What is negative labeling

Labeling of genetically modified organisms (GMO)

Which GMOs have to be labeled?

All foods that are, contain or are obtained from GMOs are subject to GMO labeling. Accordingly, products such as soya oil or the emulsifier soya lecithin must be labeled if they come from genetically modified soya beans (see “Further information”).

However, there are exceptions to the labeling requirement:

• Unintentional traces of approved GMO products do not have to be labeled if they are present in an amount of no more than 0.9% mass percent. The dealers or producers concerned must be able to prove that they have taken the appropriate measures to avoid such traces.

• Fermenter products that are produced by genetically modified microorganisms in a closed system, then separated from the organism, cleaned and chemically defined.

In addition, the negative label “without GMO” may be used for food of animal origin (see Article 37 of the Ordinance on Foodstuffs and Utility Articles LGV). The prerequisite is that no genetically modified forage plants or products derived from them were used to feed the animals.

In addition, the note “without GMOs” must be supplemented with the note “no genetically modified forage plants or products derived from them were used to feed the animals”. The marking is only complete in this combination. Both information must appear in the same field of vision and be clearly legible.

All foods and additives made from GMOs are subject to labeling. Accordingly, products such as soya oil or the emulsifier soya lecithin must be labeled if they come from genetically modified soya beans (see “Further information”).

However, what is produced with the participation of a GMO does not have to be labeled, i.e. the use of processing aids or agricultural production aids. The milk from cows that have eaten genetically modified maize does not have to be labeled if the milk comes from a non-genetically modified cow.

Examples of the labeling of GMO products

Consumers can recognize GMO products by the identification on the label. A corresponding note can be found in the list of ingredients, possibly also with the description of the product. The following three examples are fictional; There are currently practically no genetically modified foods on the Swiss market.

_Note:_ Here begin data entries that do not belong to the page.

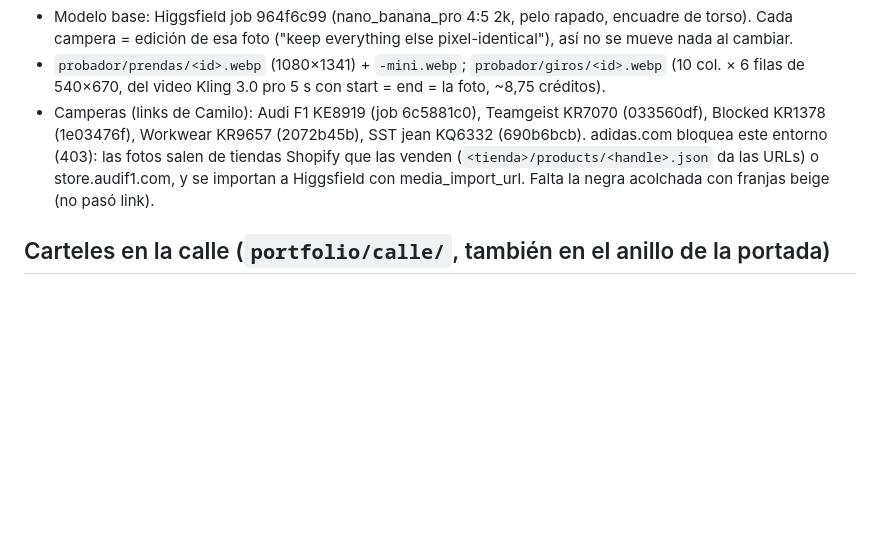
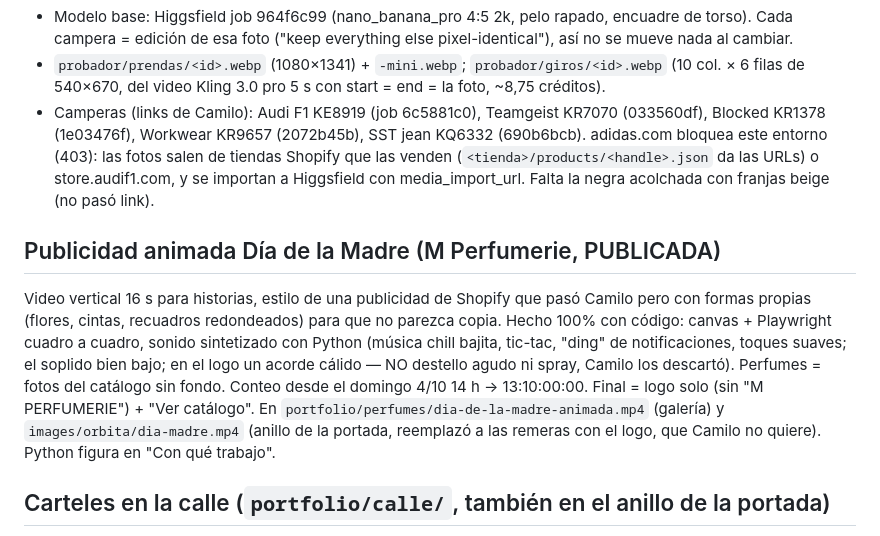
Before and after one commit to camilobosio/camilobosio.github.io, a Markdown page: CLAUDE.md, the part around the change. Rendered like a GitHub page; blank space fills up the shorter version.

Commit message:
Memoria: publicidad animada Día de la Madre
Co-Authored-By: Claude Opus 5.5 <noreply@anthropic.com>
Claude-Session: https://claude.ai/code/session_017iV5ix7uu1i43HcD2gb6xk

```diff
--- a/CLAUDE.md
+++ b/CLAUDE.md
@@ -114,6 +114,15 @@ arrastrando (tira de 60 cuadros, nunca gira sola, imán al frente).
   tiendas Shopify que las venden (`<tienda>/products/<handle>.json` da las URLs) o store.audif1.com, y se importan a
   Higgsfield con media_import_url. Falta la negra acolchada con franjas beige (no pasó link).
 
+## Publicidad animada Día de la Madre (M Perfumerie, PUBLICADA)
+Video vertical 16 s para historias, estilo de una publicidad de Shopify que pasó Camilo pero con formas propias (flores,
+cintas, recuadros redondeados) para que no parezca copia. Hecho 100% con código: canvas + Playwright cuadro a cuadro,
+sonido sintetizado con Python (música chill bajita, tic-tac, "ding" de notificaciones, toques suaves; el soplido bien bajo;
+en el logo un acorde cálido — NO destello agudo ni spray, Camilo los descartó). Perfumes = fotos del catálogo sin fondo.
+Conteo desde el domingo 4/10 14 h → 13:10:00:00. Final = logo solo (sin "M PERFUMERIE") + "Ver catálogo".
+En `portfolio/perfumes/dia-de-la-madre-animada.mp4` (galería) y `images/orbita/dia-madre.mp4` (anillo de la portada,
+reemplazó a las remeras con el logo, que Camilo no quiere). Python figura en "Con qué trabajo".
+
 ## Carteles en la calle (`portfolio/calle/`, también en el anillo de la portada)
 Flyers de perfumes puestos en una parada de colectivo, afiche en pared, subte, cartel en altura y vidriera, más el logo
 en neón y en papelería (nano_banana_pro con el flyer de referencia importado desde raw.githubusercontent.com).
```
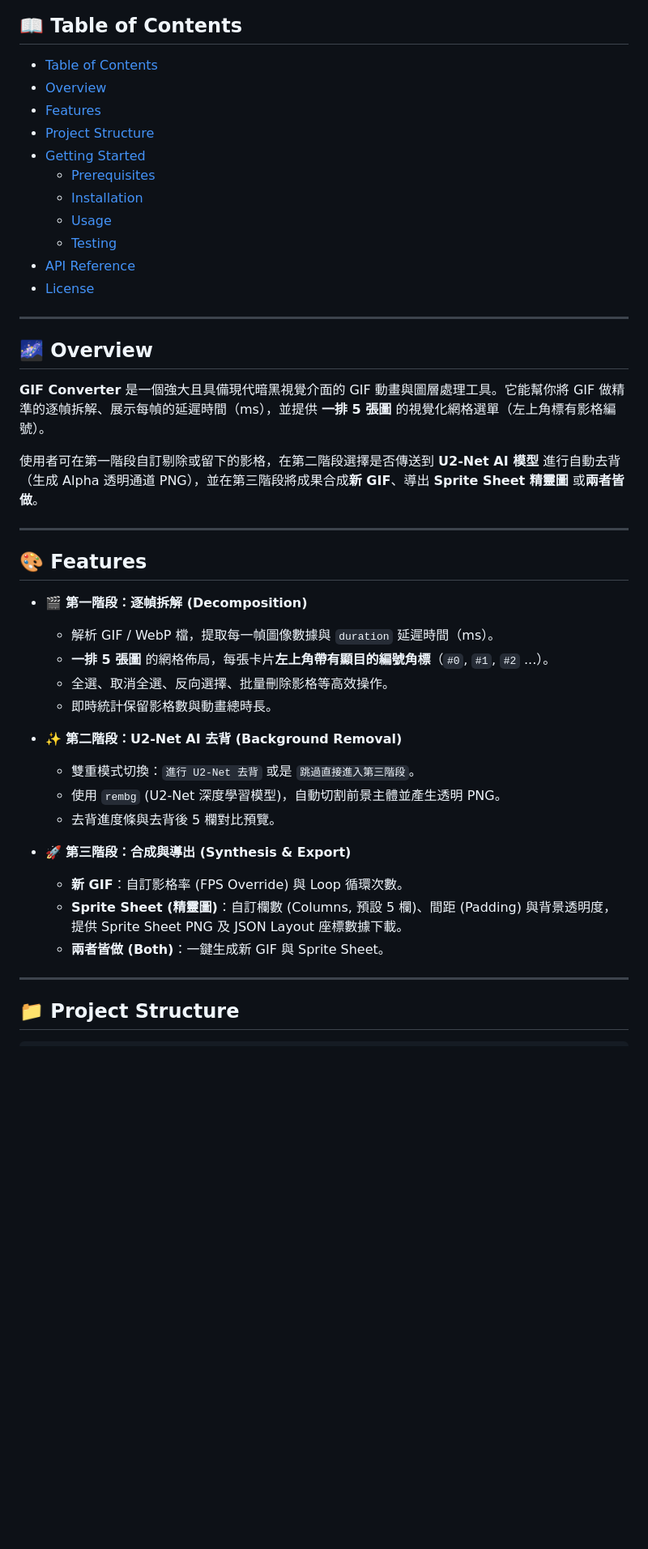
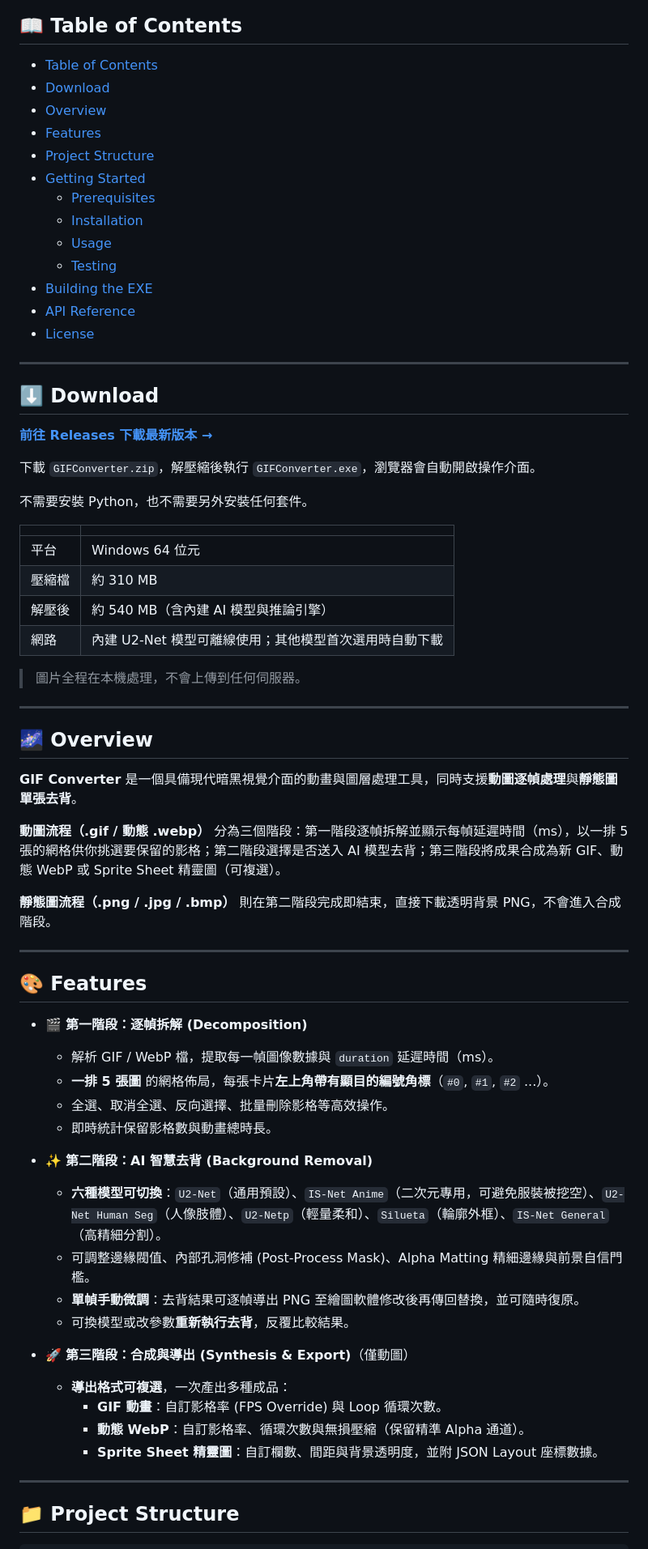
Before and after one commit to rowing195/GIF-Converter, a Markdown page: README.md, the part around one of its changes. Shown at 81% size. GitHub-like rendering; blank space fills up the shorter version.

```diff
--- a/README.md
+++ b/README.md
@@ -26,6 +32,7 @@
 ## 📖 Table of Contents
 
 - [Table of Contents](#-table-of-contents)
+- [Download](#-download)
 - [Overview](#-overview)
 - [Features](#-features)
 - [Project Structure](#-project-structure)
@@ -34,16 +41,38 @@
     - [Installation](#installation)
     - [Usage](#usage)
     - [Testing](#testing)
+- [Building the EXE](#-building-the-exe)
 - [API Reference](#-api-reference)
 - [License](#-license)
 
 ---
 
+## ⬇️ Download
+
+**[前往 Releases 下載最新版本 →](https://github.com/rowing195/GIF-Converter/releases/latest)**
+
+下載 `GIFConverter.zip`，解壓縮後執行 `GIFConverter.exe`，瀏覽器會自動開啟操作介面。
+
+不需要安裝 Python，也不需要另外安裝任何套件。
+
+| | |
+| :--- | :--- |
+| 平台 | Windows 64 位元 |
+| 壓縮檔 | 約 310 MB |
+| 解壓後 | 約 540 MB（含內建 AI 模型與推論引擎）|
+| 網路 | 內建 U2-Net 模型可離線使用；其他模型首次選用時自動下載 |
+
+> 圖片全程在本機處理，不會上傳到任何伺服器。
+
+---
+
 ## 🌌 Overview
 
-**GIF Converter** 是一個強大且具備現代暗黑視覺介面的 GIF 動畫與圖層處理工具。它能幫你將 GIF 做精準的逐幀拆解、展示每幀的延遲時間（ms），並提供 **一排 5 張圖** 的視覺化網格選單（左上角標有影格編號）。
+**GIF Converter** 是一個具備現代暗黑視覺介面的動畫與圖層處理工具，同時支援**動圖逐幀處理**與**靜態圖單張去背**。
 
-使用者可在第一階段自訂剔除或留下的影格，在第二階段選擇是否傳送到 **U2-Net AI 模型** 進行自動去背（生成 Alpha 透明通道 PNG），並在第三階段將成果合成**新 GIF**、導出 **Sprite Sheet 精靈圖** 或**兩者皆做**。
+**動圖流程（.gif / 動態 .webp）** 分為三個階段：第一階段逐幀拆解並顯示每幀延遲時間（ms），以一排 5 張的網格供你挑選要保留的影格；第二階段選擇是否送入 AI 模型去背；第三階段將成果合成為新 GIF、動態 WebP 或 Sprite Sheet 精靈圖（可複選）。
+
+**靜態圖流程（.png / .jpg / .bmp）** 則在第二階段完成即結束，直接下載透明背景 PNG，不會進入合成階段。
 
 ---
 
@@ -55,15 +84,17 @@
   - 全選、取消全選、反向選擇、批量刪除影格等高效操作。
   - 即時統計保留影格數與動畫總時長。
 
-- ✨ **第二階段：U2-Net AI 去背 (Background Removal)**
-  - 雙重模式切換：`進行 U2-Net 去背` 或是 `跳過直接進入第三階段`。
-  - 使用 `rembg` (U2-Net 深度學習模型)，自動切割前景主體並產生透明 PNG。
-  - 去背進度條與去背後 5 欄對比預覽。
+- ✨ **第二階段：AI 智慧去背 (Background Removal)**
+  - **六種模型可切換**：`U2-Net`（通用預設）、`IS-Net Anime`（二次元專用，可避免服裝被挖空）、`U2-Net Human Seg`（人像肢體）、`U2-Netp`（輕量柔和）、`Silueta`（輪廓外框）、`IS-Net General`（高精細分割）。
+  - 可調整邊緣閥值、內部孔洞修補 (Post-Process Mask)、Alpha Matting 精細邊緣與前景自信門檻。
+  - **單幀手動微調**：去背結果可逐幀導出 PNG 至繪圖軟體修改後再傳回替換，並可隨時復原。
+  - 可換模型或改參數**重新執行去背**，反覆比較結果。
 
-- 🚀 **第三階段：合成與導出 (Synthesis & Export)**
-  - **新 GIF**：自訂影格率 (FPS Override) 與 Loop 循環次數。
-  - **Sprite Sheet (精靈圖)**：自訂欄數 (Columns, 預設 5 欄)、間距 (Padding) 與背景透明度，提供 Sprite Sheet PNG 及 JSON Layout 座標數據下載。
-  - **兩者皆做 (Both)**：一鍵生成新 GIF 與 Sprite Sheet。
+- 🚀 **第三階段：合成與導出 (Synthesis & Export)**（僅動圖）
+  - **導出格式可複選**，一次產出多種成品：
+    - **GIF 動畫**：自訂影格率 (FPS Override) 與 Loop 循環次數。
+    - **動態 WebP**：自訂影格率、循環次數與無損壓縮（保留精準 Alpha 通道）。
+    - **Sprite Sheet 精靈圖**：自訂欄數、間距與背景透明度，並附 JSON Layout 座標數據。
 
 ---
 
```
Also changed, not shown: other parts of README.md (+44 -16 lines).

Example 1 (fictitious):
Polenta corn

Ingredients: corn grits (genetically modified), salt, spices, flavor enhancers.


Example 2 (fictitious):
Chocolate with GMO ingredients

Ingredients: sugar, glucose syrup *, cocoa butter, hardened vegetable oil **, low-fat cocoa, cornflakes *, skimmed milk powder, emulsifier (lecithin, E322) **, flavor.

* made from genetically modified maize
** made from genetically modified soy


Example 3 (fictitious):
Fruit yogurt with GMO ingredients, acidified with GMO cultures

Ingredients: milk, skimmed milk powder, sugar, papaya *, modified corn starch **.

* genetically modified
** made with genetically modified lactobacilli.